* **Material to process**:
=== Begin Enclosure ===

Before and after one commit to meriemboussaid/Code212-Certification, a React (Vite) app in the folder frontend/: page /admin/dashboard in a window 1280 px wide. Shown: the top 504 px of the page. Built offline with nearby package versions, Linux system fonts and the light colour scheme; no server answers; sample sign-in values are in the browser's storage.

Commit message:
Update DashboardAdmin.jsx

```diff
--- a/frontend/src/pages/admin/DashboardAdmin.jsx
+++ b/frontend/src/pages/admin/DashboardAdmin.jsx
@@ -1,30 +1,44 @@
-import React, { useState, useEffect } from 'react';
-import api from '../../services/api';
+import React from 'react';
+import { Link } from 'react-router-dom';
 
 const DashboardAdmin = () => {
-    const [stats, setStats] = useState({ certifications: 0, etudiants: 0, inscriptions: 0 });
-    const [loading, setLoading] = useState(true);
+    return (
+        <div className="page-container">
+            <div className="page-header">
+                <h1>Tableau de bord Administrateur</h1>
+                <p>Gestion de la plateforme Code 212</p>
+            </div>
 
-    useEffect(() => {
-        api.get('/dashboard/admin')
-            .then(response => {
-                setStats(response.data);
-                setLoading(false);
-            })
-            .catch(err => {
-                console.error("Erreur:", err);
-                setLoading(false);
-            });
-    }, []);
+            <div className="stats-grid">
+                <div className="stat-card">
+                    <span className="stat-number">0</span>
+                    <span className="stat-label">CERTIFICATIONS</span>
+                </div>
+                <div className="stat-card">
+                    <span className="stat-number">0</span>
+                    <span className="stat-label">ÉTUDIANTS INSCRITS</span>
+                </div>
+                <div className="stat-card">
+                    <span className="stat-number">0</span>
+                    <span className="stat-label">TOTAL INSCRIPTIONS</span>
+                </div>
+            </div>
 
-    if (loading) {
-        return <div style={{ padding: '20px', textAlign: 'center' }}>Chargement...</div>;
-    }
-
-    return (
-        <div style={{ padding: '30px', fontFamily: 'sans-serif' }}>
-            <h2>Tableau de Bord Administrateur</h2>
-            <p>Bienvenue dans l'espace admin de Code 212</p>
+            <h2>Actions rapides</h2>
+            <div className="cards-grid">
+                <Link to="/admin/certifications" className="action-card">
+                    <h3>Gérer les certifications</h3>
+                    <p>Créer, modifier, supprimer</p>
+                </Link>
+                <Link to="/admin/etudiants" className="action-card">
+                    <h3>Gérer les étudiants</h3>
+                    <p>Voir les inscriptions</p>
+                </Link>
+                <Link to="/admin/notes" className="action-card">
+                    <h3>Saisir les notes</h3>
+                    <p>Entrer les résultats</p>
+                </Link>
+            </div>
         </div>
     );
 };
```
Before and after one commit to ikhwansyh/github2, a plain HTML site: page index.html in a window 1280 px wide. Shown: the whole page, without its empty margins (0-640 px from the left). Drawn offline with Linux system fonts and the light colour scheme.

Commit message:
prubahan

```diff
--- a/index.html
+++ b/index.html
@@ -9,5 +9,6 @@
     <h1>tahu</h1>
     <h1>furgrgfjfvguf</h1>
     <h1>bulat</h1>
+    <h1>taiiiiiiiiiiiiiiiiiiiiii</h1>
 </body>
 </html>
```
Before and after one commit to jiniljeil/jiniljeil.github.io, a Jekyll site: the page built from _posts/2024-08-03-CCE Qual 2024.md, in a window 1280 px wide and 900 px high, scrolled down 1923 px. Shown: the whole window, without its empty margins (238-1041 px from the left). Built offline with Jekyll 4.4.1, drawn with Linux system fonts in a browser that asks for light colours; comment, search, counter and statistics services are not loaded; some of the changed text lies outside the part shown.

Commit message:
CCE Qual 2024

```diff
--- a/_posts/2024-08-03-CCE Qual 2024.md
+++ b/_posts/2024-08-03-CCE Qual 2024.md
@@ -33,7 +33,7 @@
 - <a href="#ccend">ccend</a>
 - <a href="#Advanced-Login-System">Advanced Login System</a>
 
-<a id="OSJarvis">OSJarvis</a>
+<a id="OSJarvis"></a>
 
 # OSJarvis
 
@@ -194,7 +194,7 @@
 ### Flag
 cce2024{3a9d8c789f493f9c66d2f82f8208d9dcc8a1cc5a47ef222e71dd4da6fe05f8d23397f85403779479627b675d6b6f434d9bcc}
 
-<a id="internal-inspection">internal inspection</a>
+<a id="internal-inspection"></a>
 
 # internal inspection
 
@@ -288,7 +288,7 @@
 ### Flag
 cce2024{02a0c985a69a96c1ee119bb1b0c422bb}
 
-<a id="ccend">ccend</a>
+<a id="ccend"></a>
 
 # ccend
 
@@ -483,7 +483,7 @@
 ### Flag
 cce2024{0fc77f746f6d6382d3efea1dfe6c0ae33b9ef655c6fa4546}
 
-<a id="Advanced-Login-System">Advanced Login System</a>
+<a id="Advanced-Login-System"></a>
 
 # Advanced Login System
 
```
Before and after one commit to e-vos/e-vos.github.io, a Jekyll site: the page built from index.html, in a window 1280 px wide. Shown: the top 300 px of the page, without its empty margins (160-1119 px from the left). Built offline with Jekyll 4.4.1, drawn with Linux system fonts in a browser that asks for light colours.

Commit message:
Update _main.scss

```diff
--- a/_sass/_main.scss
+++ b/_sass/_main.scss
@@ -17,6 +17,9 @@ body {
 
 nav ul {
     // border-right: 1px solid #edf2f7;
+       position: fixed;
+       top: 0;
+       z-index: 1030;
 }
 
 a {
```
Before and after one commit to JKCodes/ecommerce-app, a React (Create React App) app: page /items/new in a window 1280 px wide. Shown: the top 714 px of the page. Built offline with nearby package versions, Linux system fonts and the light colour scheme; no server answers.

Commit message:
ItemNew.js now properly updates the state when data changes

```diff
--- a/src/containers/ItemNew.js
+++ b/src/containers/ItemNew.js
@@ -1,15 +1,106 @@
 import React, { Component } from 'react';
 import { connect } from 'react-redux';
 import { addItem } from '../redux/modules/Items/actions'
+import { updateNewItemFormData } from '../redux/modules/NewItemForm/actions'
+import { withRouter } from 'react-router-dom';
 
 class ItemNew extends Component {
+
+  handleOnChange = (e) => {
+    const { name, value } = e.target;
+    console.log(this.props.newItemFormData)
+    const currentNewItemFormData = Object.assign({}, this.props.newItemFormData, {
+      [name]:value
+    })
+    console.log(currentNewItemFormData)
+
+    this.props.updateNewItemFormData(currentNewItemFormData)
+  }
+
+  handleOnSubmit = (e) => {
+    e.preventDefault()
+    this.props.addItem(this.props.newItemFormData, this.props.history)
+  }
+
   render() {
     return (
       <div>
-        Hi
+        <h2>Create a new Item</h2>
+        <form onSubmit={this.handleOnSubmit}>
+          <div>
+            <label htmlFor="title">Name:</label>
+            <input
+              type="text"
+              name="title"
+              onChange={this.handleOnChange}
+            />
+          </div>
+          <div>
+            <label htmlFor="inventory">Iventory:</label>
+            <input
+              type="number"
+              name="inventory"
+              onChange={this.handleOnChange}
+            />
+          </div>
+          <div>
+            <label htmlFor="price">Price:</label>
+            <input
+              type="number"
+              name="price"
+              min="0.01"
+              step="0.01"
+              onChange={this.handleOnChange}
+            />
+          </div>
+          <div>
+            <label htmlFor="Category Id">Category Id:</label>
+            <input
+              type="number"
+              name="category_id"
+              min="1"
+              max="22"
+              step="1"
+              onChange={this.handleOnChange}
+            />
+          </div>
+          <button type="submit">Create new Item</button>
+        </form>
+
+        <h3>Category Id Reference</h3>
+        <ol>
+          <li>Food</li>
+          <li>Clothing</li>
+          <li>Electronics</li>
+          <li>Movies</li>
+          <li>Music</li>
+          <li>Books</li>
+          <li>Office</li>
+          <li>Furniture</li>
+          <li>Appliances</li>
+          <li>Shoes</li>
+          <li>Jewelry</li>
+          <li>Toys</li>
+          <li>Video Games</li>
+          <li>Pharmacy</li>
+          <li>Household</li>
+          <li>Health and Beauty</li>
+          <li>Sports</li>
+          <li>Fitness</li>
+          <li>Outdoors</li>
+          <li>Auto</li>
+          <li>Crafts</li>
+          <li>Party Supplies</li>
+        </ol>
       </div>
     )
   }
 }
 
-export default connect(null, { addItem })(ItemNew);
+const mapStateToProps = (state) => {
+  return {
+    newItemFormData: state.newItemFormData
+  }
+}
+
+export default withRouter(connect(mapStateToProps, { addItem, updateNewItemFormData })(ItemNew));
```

=== End Enclosure ===

* **What the exercise asks**: Each line above that contains the string "import" should be identified and copied.

* **Written solution**:
-import React, { useState, useEffect } from 'react';
-import api from '../../services/api';
+import React from 'react';
+import { Link } from 'react-router-dom';
 import React, { Component } from 'react';
 import { connect } from 'react-redux';
 import { addItem } from '../redux/modules/Items/actions'
+import { updateNewItemFormData } from '../redux/modules/NewItemForm/actions'
+import { withRouter } from 'react-router-dom';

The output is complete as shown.